Data to use ::

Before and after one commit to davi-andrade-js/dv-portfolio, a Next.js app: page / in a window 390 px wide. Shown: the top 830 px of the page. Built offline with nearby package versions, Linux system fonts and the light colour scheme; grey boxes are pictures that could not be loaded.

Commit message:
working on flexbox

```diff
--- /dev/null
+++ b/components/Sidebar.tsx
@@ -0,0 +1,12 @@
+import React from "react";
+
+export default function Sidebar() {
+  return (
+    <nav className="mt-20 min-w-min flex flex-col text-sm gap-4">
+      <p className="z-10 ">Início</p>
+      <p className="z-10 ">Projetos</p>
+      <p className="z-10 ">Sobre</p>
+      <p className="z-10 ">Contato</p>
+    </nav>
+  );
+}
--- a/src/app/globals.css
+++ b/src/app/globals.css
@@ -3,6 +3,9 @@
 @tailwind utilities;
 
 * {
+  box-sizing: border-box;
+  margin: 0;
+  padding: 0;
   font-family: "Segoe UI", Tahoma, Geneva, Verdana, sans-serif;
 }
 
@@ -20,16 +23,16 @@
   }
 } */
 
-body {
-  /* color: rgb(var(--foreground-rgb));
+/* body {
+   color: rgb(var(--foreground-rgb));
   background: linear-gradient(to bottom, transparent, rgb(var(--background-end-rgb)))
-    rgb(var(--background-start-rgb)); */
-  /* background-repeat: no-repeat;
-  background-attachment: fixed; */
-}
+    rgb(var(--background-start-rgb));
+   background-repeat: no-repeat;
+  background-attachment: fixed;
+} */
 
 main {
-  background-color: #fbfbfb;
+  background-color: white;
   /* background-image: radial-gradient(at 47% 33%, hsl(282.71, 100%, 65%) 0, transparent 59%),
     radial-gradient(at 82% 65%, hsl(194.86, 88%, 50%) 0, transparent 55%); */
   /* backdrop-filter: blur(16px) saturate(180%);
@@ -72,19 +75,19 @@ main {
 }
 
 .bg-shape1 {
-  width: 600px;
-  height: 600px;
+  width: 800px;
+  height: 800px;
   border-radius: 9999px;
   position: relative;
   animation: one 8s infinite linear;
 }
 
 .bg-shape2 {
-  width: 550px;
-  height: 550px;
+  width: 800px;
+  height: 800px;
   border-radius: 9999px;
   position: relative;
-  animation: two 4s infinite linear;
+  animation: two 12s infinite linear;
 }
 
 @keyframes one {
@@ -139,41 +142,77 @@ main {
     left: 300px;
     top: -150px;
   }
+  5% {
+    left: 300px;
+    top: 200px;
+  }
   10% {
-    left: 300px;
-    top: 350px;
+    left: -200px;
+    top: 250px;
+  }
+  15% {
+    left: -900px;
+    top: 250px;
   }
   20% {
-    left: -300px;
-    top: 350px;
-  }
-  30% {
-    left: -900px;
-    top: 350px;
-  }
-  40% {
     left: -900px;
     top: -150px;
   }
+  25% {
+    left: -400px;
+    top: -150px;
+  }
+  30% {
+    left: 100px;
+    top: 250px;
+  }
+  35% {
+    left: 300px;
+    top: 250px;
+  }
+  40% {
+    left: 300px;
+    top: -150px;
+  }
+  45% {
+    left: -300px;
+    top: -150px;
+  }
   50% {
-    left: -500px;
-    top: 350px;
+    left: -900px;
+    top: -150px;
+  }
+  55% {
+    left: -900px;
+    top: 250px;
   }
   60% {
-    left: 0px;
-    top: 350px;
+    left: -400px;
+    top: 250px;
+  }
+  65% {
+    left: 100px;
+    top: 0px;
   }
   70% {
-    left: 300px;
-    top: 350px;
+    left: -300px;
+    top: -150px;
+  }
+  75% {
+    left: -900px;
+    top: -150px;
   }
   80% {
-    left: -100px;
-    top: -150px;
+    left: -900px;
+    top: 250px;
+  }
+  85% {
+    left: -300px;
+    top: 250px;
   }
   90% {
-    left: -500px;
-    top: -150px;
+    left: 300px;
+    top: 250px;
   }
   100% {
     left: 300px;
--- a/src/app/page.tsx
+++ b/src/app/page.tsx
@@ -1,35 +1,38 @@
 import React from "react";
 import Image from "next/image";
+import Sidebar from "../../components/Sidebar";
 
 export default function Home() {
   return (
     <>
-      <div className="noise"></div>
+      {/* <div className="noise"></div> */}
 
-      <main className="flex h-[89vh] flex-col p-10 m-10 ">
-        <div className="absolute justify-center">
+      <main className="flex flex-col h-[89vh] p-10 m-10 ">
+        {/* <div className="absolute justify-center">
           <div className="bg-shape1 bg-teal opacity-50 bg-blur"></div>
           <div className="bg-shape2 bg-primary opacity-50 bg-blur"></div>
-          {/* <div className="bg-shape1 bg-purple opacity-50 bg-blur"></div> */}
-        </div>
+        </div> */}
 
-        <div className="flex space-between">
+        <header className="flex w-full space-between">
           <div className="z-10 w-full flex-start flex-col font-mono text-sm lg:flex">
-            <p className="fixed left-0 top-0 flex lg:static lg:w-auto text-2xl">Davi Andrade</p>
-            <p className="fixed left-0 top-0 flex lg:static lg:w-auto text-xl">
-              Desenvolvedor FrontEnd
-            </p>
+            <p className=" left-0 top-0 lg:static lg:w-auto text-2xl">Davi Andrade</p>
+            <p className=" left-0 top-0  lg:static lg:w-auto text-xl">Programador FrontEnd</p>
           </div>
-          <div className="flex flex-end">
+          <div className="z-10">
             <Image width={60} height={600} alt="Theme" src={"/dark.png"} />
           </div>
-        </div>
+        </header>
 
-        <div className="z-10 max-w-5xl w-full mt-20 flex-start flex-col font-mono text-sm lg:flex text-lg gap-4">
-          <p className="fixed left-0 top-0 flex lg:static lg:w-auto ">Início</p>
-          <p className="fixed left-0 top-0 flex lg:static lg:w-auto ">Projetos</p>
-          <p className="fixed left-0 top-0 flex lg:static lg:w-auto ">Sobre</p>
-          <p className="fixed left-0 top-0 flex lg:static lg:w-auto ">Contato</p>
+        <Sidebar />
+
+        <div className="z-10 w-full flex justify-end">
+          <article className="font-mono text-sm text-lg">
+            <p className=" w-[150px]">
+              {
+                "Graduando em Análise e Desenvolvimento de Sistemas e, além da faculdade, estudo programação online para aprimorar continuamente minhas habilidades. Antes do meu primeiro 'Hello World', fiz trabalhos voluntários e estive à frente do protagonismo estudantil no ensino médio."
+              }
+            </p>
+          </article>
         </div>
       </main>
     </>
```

Your assignment ::
Show the lines of the data that hold the word "transparent".

Solved exercise ::
   background: linear-gradient(to bottom, transparent, rgb(var(--background-end-rgb)))
   /* background-image: radial-gradient(at 47% 33%, hsl(282.71, 100%, 65%) 0, transparent 59%),
     radial-gradient(at 82% 65%, hsl(194.86, 88%, 50%) 0, transparent 55%); */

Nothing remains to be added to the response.